■ WORK ORDER ■
Write out every record in full, exactly as written, please.

[Change detection data]
◇ ◇ ◇
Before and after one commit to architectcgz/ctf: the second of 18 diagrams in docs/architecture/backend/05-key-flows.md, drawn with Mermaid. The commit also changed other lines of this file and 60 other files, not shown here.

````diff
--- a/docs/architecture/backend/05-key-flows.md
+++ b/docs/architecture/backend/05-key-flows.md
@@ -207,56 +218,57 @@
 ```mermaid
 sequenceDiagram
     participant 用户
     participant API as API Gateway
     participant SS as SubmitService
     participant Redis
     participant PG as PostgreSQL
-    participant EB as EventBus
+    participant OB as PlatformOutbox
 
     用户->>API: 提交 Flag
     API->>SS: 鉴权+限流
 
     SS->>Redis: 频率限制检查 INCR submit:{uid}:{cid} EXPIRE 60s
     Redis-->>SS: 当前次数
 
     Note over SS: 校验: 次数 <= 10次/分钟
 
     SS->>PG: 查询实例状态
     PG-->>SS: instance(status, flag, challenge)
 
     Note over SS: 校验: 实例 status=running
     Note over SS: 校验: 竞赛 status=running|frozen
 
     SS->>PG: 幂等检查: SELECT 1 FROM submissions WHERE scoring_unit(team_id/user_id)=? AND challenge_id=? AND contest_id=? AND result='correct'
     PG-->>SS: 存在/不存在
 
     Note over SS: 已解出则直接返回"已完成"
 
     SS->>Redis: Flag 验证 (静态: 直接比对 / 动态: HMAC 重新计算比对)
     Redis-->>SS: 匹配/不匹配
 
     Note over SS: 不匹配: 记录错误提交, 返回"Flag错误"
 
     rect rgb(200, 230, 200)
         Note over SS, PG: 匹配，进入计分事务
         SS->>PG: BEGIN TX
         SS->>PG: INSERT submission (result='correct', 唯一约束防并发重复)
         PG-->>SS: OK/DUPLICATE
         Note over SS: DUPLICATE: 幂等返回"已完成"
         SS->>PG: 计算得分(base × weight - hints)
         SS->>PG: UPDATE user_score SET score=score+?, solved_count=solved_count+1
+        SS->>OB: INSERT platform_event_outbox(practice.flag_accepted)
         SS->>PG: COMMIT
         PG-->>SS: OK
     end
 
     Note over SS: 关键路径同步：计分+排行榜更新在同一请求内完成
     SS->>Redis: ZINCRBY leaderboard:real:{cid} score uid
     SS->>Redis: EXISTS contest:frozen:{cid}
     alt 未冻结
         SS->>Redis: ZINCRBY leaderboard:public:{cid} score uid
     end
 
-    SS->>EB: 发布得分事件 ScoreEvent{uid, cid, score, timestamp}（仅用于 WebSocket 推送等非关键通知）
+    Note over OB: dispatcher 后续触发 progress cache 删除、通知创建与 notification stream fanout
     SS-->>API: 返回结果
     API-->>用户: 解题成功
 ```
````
◇ ◇ ◇
■ EXERCISE ANSWER ■
Before and after one commit to architectcgz/ctf: the second of 18 diagrams in docs/architecture/backend/05-key-flows.md, drawn with Mermaid. The commit also changed other lines of this file and 60 other files, not shown here.

````diff
--- a/docs/architecture/backend/05-key-flows.md
+++ b/docs/architecture/backend/05-key-flows.md
@@ -207,56 +218,57 @@
 ```mermaid
 sequenceDiagram
     participant 用户
     participant API as API Gateway
     participant SS as SubmitService
     participant Redis
     participant PG as PostgreSQL
-    participant EB as EventBus
+    participant OB as PlatformOutbox
 
     用户->>API: 提交 Flag
     API->>SS: 鉴权+限流
 
     SS->>Redis: 频率限制检查 INCR submit:{uid}:{cid} EXPIRE 60s
     Redis-->>SS: 当前次数
 
     Note over SS: 校验: 次数 <= 10次/分钟
 
     SS->>PG: 查询实例状态
     PG-->>SS: instance(status, flag, challenge)
 
     Note over SS: 校验: 实例 status=running
     Note over SS: 校验: 竞赛 status=running|frozen
 
     SS->>PG: 幂等检查: SELECT 1 FROM submissions WHERE scoring_unit(team_id/user_id)=? AND challenge_id=? AND contest_id=? AND result='correct'
     PG-->>SS: 存在/不存在
 
     Note over SS: 已解出则直接返回"已完成"
 
     SS->>Redis: Flag 验证 (静态: 直接比对 / 动态: HMAC 重新计算比对)
     Redis-->>SS: 匹配/不匹配
 
     Note over SS: 不匹配: 记录错误提交, 返回"Flag错误"
 
     rect rgb(200, 230, 200)
         Note over SS, PG: 匹配，进入计分事务
         SS->>PG: BEGIN TX
         SS->>PG: INSERT submission (result='correct', 唯一约束防并发重复)
         PG-->>SS: OK/DUPLICATE
         Note over SS: DUPLICATE: 幂等返回"已完成"
         SS->>PG: 计算得分(base × weight - hints)
         SS->>PG: UPDATE user_score SET score=score+?, solved_count=solved_count+1
+        SS->>OB: INSERT platform_event_outbox(practice.flag_accepted)
         SS->>PG: COMMIT
         PG-->>SS: OK
     end
 
     Note over SS: 关键路径同步：计分+排行榜更新在同一请求内完成
     SS->>Redis: ZINCRBY leaderboard:real:{cid} score uid
     SS->>Redis: EXISTS contest:frozen:{cid}
     alt 未冻结
         SS->>Redis: ZINCRBY leaderboard:public:{cid} score uid
     end
 
-    SS->>EB: 发布得分事件 ScoreEvent{uid, cid, score, timestamp}（仅用于 WebSocket 推送等非关键通知）
+    Note over OB: dispatcher 后续触发 progress cache 删除、通知创建与 notification stream fanout
     SS-->>API: 返回结果
     API-->>用户: 解题成功
 ```
````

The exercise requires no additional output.